[00:07:30] Wade Carpenter: But in 2022, a lot of people do not know this, the desktop software became a subscription model. And if you bought that version of the software after that, when 2023 rolls around and you do not renew that subscription, that software is completely useless. So it just will not work. And that’s part of what you were saying about your data is, you’re buying software, but you expect desktop software to be, you own it and not have to, deal with the subscription every year. Not to mention, you can’t really do anything with it unless you renew your subscription or you upgrade your QuickBooks to QuickBooks Online, which is what they’re trying to do.

[00:08:14] Stephen Brown: Yeah, I’d still be very nervous about the security of my company information.

[00:08:19] Wade Carpenter: Right.

[00:08:20] Stephen Brown: Online versus to be able to control it in house.

[00:08:24] Wade Carpenter: Well, to be fair, a lot of that has gotten better. The banks and all this stuff, they have done a lot of things to those kind of things online. But what I’m afraid of with this subscription model, and I haven’t confirmed this, but say you’ve got that contractor that I was just referring to had a 2017 model version of it, and did not know about this, because they’re not telling the general public about it. So, their computer crashed, and even if they have the old disc or the CD and they install it on a brand new computer, I don’t think they’re going to be able to license it. So, even though you bought that software, there’s an activation and you may not be able to activate it. I don’t know that for sure, but I think that’s the way they’re going to work it.

[00:09:10] Stephen Brown: It sounds like Intuit is going to be slammed with tech calls of people freaking out.

[00:09:16] Wade Carpenter: And there’s going to be some people in my ad because they’re not telling this to the general public. I thought I would send a letter out to my clients that we actually started drafting, that basically says if you do not have a subscription, you may want to buy it before July 2024, or you’re just, out of luck.
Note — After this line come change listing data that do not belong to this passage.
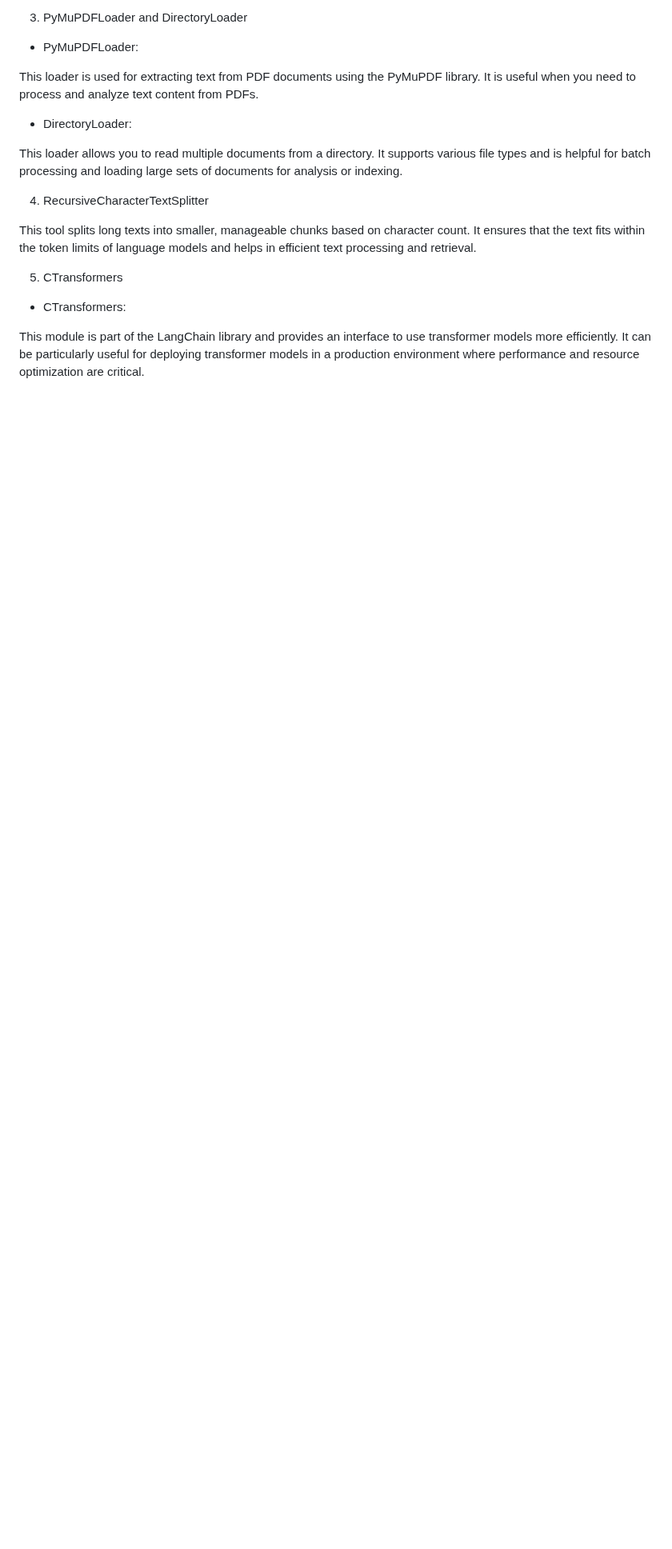
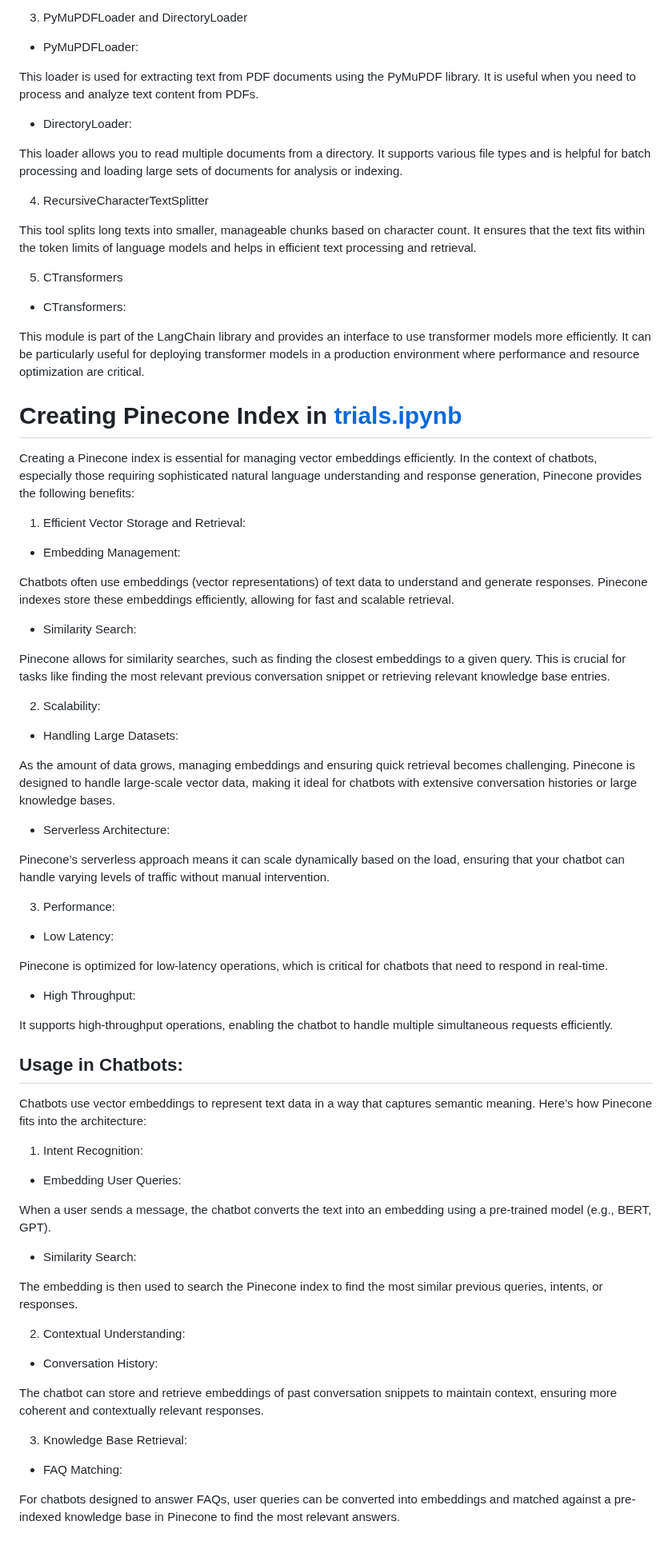
Before and after one commit to negativenagesh/ArogyaMitra, a Markdown page: README.md, the part around the change. Shown at 80% size. Rendered like a GitHub page; blank space fills up the shorter version.

Commit message:
added about creating Index in Pinecone

```diff
--- a/README.md
+++ b/README.md
@@ -289,3 +289,63 @@ This tool splits long texts into smaller, manageable chunks based on character c
 * CTransformers:
 
 This module is part of the LangChain library and provides an interface to use transformer models more efficiently. It can be particularly useful for deploying transformer models in a production environment where performance and resource optimization are critical.
+
+# Creating Pinecone Index in [trials.ipynb](https://github.com/negativenagesh/Medical_Chatbot-Llama2/blob/main/trials.ipynb)
+
+Creating a Pinecone index is essential for managing vector embeddings efficiently. In the context of chatbots, especially those requiring sophisticated natural language understanding and response generation, Pinecone provides the following benefits:
+
+1. Efficient Vector Storage and Retrieval:
+
+* Embedding Management:
+
+Chatbots often use embeddings (vector representations) of text data to understand and generate responses. Pinecone indexes store these embeddings efficiently, allowing for fast and scalable retrieval.
+
+* Similarity Search:
+
+Pinecone allows for similarity searches, such as finding the closest embeddings to a given query. This is crucial for tasks like finding the most relevant previous conversation snippet or retrieving relevant knowledge base entries.
+
+2. Scalability:
+
+* Handling Large Datasets:
+
+As the amount of data grows, managing embeddings and ensuring quick retrieval becomes challenging. Pinecone is designed to handle large-scale vector data, making it ideal for chatbots with extensive conversation histories or large knowledge bases.
+
+* Serverless Architecture:
+
+Pinecone’s serverless approach means it can scale dynamically based on the load, ensuring that your chatbot can handle varying levels of traffic without manual intervention.
+
+3. Performance:
+
+* Low Latency:
+
+Pinecone is optimized for low-latency operations, which is critical for chatbots that need to respond in real-time.
+
+* High Throughput:
+
+It supports high-throughput operations, enabling the chatbot to handle multiple simultaneous requests efficiently.
+
+## Usage in Chatbots:
+
+Chatbots use vector embeddings to represent text data in a way that captures semantic meaning. Here’s how Pinecone fits into the architecture:
+
+1. Intent Recognition:
+
+* Embedding User Queries:
+
+When a user sends a message, the chatbot converts the text into an embedding using a pre-trained model (e.g., BERT, GPT).
+
+* Similarity Search:
+
+The embedding is then used to search the Pinecone index to find the most similar previous queries, intents, or responses.
+
+2. Contextual Understanding:
+
+* Conversation History:
+
+The chatbot can store and retrieve embeddings of past conversation snippets to maintain context, ensuring more coherent and contextually relevant responses.
+
+3. Knowledge Base Retrieval:
+
+* FAQ Matching:
+
+For chatbots designed to answer FAQs, user queries can be converted into embeddings and matched against a pre-indexed knowledge base in Pinecone to find the most relevant answers.
```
You’re not going to be able to use this software.

You’re going to have to look at something else, probably something more expensive. If you don’t need heavy duty job costing, maybe you can get by with QuickBooks Online, but you’re going to have limited functionality.

[00:09:48] Stephen Brown: Mm hmm.

QuickBooks stopped selling the payroll subscription to the general public

[00:09:49] Wade Carpenter: And there is one other part. I hate to monopolize the conversation, but one of the other things they did in June of 2023 is they stopped selling the payroll subscription to the general public without notice.

So, the payroll subscription for QuickBooks Desktop is very much different for a contractor. You can use the QuickBooks Online, basically their online payroll subscription, and import it. And even if you’re using the time tracking stuff that they bought, T sheets, now it’s called QuickBooks Time, and yes, it will pull that information in to the payroll side of it. But it’s a separate system and it never gets that job costing into the general ledger. The only way to do it is basically with journal entries, and you cannot get the same level of costing.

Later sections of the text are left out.